(Andy Synn reports on the first day of Oslo’s Inferno Festival 2015 and provides photos. For Andy’s report on the pre-fest show last Wednesday, go here.)
The first day of the festival proper began (for me at least) promptly at 6:15 when Spellemann Award-winning Death Metallers Execration took the stage.
Down and dirty, with a hint of something creepy just beneath the surface, the band’s blending of rolling, Vader/Autopsy–style death-grooves, Behemoth/Watain-esque stomp and swagger, and touches of eerie, Morbid Angel-ish atmosphere – accentuated here and there by unexpected progressive touches, flashes of surprising technicality, and an undercurrent of lurching sludge – should, by all rights, be an awkward mix. Yet somehow they make it work, taking this amalgam of sounds and using it to whip up an absolute cacophony of ugly, unrepentant nastiness that’s also as infectious as sonic syphilis.

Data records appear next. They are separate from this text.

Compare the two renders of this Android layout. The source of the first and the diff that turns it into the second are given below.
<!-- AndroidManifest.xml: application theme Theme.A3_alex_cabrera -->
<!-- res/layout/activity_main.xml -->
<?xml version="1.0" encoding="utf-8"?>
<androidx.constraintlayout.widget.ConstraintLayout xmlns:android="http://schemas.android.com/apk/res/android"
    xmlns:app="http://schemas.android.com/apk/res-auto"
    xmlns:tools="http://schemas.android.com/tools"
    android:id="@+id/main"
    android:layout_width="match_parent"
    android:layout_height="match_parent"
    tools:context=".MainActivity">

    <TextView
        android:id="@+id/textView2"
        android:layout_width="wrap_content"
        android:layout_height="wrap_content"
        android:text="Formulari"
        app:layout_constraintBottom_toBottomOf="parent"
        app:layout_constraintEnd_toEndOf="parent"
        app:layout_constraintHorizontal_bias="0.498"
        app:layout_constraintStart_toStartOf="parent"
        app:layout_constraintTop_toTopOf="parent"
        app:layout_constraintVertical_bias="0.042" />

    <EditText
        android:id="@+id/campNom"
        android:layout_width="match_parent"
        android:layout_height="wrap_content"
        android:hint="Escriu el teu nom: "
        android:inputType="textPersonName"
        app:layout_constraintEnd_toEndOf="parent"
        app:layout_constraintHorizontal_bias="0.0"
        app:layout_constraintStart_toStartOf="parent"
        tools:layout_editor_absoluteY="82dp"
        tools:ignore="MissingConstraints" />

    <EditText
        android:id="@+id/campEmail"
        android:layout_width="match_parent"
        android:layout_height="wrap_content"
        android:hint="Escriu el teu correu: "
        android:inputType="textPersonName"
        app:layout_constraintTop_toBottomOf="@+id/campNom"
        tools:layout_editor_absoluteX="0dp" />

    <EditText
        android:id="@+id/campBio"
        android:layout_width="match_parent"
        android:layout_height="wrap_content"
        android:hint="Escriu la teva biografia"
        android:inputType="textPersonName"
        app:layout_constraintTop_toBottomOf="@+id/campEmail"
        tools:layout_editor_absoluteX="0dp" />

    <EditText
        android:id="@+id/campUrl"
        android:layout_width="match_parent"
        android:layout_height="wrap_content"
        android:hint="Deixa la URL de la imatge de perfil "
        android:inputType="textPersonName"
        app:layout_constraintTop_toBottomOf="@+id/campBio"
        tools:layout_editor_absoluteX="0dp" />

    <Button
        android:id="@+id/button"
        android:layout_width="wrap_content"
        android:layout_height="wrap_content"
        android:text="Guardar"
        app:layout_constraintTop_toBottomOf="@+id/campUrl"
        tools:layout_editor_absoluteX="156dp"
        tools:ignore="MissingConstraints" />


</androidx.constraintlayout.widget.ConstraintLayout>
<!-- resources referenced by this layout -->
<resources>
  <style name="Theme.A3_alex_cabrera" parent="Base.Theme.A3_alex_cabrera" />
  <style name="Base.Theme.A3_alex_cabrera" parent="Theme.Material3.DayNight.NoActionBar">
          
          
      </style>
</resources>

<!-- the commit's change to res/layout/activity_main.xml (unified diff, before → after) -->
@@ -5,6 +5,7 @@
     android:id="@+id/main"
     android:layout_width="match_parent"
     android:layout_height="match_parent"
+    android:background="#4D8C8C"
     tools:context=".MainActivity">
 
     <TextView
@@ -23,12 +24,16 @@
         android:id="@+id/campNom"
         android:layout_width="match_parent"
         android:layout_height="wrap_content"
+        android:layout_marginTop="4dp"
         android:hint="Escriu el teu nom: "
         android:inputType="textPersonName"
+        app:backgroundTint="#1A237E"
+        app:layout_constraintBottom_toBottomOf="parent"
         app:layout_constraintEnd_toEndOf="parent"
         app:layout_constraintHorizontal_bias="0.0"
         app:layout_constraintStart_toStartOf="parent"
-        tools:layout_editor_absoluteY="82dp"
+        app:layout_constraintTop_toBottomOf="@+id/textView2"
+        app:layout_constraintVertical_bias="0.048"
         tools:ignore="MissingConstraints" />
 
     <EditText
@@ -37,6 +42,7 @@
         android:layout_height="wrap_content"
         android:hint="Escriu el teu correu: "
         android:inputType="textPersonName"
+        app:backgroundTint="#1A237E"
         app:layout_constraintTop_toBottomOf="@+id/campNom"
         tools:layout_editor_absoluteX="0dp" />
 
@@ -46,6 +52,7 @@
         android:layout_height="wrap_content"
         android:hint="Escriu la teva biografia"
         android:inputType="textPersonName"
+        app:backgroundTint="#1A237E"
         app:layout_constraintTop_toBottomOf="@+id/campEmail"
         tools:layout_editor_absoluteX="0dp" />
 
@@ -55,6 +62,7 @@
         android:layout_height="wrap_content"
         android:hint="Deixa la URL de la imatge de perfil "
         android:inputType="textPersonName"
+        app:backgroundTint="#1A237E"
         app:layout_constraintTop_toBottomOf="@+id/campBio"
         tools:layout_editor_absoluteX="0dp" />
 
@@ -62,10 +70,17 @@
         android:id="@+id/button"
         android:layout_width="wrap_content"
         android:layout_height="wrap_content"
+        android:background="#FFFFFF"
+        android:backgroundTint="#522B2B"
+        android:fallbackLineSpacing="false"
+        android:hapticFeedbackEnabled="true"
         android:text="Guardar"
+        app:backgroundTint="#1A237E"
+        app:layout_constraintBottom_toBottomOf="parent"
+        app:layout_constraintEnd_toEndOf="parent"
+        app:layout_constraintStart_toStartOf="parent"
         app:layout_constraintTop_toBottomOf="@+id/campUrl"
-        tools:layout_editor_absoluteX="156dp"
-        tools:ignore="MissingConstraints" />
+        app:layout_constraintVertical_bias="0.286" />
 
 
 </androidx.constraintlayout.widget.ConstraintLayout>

Nipping downstairs to John Dee, I got my first exposure to Indian Death-Thrash types Inner Sanctum, whose chunky, belligerently heavy sound proved to be the perfect fit for the more intimate confines of the festival’s second stage. With a sound akin to The Gathering-era Testament (which, by the way, is my favourite Testament album), they delivered a fast-paced and relentlessly fun set of rock-solid grooves and choppy riffs (splashing out with an occasional bluesy solo lick), that got the crowd pumped up and ready for action. I’ll admit, it’s a relatively familiar sound they’re dealing in, but it’s hard to care so much when it’s delivered with this level of power and conviction.

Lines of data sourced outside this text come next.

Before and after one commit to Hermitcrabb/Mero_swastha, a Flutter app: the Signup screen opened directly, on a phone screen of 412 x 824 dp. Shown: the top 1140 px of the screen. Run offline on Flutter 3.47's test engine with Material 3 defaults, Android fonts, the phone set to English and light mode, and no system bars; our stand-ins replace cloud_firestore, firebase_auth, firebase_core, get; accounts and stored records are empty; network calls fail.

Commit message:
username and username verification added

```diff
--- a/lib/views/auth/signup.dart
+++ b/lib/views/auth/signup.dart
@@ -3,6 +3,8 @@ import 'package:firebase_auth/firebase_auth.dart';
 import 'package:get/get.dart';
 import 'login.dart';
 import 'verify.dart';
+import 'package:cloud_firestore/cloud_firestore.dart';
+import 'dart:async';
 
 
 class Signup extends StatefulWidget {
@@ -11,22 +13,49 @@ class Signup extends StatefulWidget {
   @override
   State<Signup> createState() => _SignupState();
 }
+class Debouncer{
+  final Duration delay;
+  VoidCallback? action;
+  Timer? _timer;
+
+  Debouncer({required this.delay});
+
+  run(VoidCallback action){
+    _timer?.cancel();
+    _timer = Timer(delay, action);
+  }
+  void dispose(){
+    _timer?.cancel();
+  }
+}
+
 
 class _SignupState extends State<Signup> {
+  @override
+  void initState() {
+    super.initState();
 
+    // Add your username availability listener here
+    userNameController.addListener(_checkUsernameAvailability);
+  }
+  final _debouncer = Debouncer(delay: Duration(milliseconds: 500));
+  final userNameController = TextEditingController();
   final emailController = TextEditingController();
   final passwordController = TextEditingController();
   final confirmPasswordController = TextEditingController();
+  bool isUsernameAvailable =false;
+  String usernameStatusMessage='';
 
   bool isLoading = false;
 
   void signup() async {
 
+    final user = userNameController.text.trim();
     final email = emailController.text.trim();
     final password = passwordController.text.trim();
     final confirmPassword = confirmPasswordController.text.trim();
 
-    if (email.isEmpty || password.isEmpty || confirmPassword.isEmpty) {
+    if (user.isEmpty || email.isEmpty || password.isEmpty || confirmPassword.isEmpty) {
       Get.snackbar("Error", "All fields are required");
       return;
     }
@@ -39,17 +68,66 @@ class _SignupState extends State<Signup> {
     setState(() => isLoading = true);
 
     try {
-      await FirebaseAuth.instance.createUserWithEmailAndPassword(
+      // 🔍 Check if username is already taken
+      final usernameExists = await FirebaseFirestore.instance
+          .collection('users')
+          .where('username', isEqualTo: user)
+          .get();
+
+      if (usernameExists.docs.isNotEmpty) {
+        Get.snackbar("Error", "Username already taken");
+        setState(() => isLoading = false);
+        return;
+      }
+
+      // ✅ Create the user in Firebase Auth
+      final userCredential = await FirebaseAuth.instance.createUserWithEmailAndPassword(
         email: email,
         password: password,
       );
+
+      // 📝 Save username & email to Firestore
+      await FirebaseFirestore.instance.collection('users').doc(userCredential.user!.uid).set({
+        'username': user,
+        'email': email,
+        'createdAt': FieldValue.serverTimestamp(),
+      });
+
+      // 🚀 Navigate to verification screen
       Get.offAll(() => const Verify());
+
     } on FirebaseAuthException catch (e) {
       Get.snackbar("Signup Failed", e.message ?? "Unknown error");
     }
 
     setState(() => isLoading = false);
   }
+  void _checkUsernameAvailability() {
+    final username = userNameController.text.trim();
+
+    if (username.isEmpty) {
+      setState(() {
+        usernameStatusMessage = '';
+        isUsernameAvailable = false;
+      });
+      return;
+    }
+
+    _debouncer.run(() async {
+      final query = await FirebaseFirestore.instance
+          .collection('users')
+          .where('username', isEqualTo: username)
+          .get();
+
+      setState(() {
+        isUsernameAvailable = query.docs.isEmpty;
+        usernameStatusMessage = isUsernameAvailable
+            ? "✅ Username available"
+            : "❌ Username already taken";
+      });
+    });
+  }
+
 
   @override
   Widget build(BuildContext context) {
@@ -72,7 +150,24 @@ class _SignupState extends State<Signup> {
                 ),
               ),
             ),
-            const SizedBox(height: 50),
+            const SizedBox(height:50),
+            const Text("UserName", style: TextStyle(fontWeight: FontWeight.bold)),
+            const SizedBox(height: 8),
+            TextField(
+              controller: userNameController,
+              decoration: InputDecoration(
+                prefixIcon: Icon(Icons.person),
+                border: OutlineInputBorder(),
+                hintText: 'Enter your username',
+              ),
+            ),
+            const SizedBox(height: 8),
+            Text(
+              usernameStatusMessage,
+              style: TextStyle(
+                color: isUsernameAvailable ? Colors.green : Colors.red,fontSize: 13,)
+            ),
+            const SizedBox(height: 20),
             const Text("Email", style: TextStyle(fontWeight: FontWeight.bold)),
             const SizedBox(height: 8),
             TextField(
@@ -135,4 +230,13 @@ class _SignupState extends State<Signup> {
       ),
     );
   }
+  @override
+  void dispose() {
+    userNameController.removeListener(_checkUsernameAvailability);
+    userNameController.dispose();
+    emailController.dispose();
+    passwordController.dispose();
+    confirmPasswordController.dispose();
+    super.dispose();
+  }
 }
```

Septic Flesh (it’ll always be two words to me, dammit!) were up next on the main stage, and unfortunately offered up the night’s one and only disappointment. The band’s live set was dominated (perhaps unsurprisingly) by the pre-recorded orchestration and overpowering (and, truth be told, more than a little artificial) drum sound, with the guitars relegated mainly to background noise and a bass-tone that was practically non-existent. Indeed, band frontman Spiros Antoniou seemed far more interested in posing to show off his nifty necromonger outfit than, you know, actually playing his bass, and by halfway through the set his constant rock star preening was starting to get downright embarrassing.
It did seem a bit like I was in the minority though, as the crowd seemed to eat up their bland brand of Hammer Horror metal. Still, it left me absolutely cold, and reminded me of the musical equivalent of a Michael Bay cgi extravaganza – all style and no substance.
1349’s latest album is called Massive Cauldron of Chaos and that’s exactly what they delivered, a massive, boiling cauldron of pitch-black hatred that completely washed away any remaining sour taste left by their predecessors in waves of obsidian fire and fury. And I do mean fire, with some blazing pyrotechnics punctuating the aural hellfire with some more physical heat.
Oh, and did I mention that the band (accompanied by Destructhor of Myrkskog on second guitar) played the entirety of M.C.o.C. from start to finish to end their set?
The night’s headliners, however, took things even further, with a set as grandiose and ostentatious as any you might come to mention, wreathed in smoke and flame. Of course, this pomp and pageantry would be meaningless without the songs to back it up. And boy, do Behemoth have the songs to back it up. Dropping in material from 1999’s Satanica (“Decade of Therion”), Thelema 6 (“Christians to the Lions”), and many more (“As Above, So Below” from Zos KiaCultus being a personal favourite), into a set heavily focussed on recent masterpiece The Satanist, the quartet made damn sure to touch on all the aspects of their sound, with Nergal’s seductive charisma and irrepressible energy making him both prophet and preacher to the assembled throng.
One thing though boys… I love “O Father, O Satan, O Sun” as much as the next guy… but close with “Lucifer” instead next time will you? It’s just the perfect ender.